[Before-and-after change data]

════

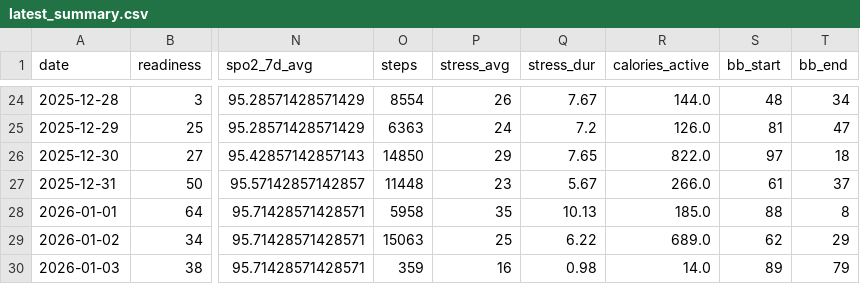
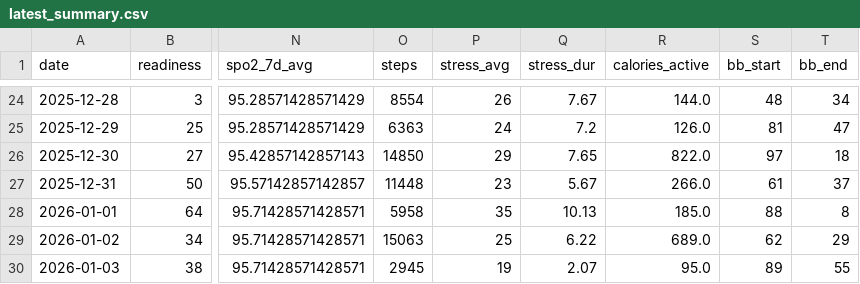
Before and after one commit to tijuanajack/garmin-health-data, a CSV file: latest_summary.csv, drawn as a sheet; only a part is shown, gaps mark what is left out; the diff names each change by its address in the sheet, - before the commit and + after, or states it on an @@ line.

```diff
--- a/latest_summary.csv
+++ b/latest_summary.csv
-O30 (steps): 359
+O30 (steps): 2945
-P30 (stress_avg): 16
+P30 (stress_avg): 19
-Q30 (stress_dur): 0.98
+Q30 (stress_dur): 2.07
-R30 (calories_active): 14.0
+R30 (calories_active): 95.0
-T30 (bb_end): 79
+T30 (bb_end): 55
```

════

WORK REQUIRED ▸
Leaving the pictures aside, output each entry above exactly as written.

SOLUTION TO THIS TASK ▸
Before and after one commit to tijuanajack/garmin-health-data, a CSV file: latest_summary.csv, drawn as a sheet; only a part is shown, gaps mark what is left out; the diff names each change by its address in the sheet, - before the commit and + after, or states it on an @@ line.

```diff
--- a/latest_summary.csv
+++ b/latest_summary.csv
-O30 (steps): 359
+O30 (steps): 2945
-P30 (stress_avg): 16
+P30 (stress_avg): 19
-Q30 (stress_dur): 0.98
+Q30 (stress_dur): 2.07
-R30 (calories_active): 14.0
+R30 (calories_active): 95.0
-T30 (bb_end): 79
+T30 (bb_end): 55
```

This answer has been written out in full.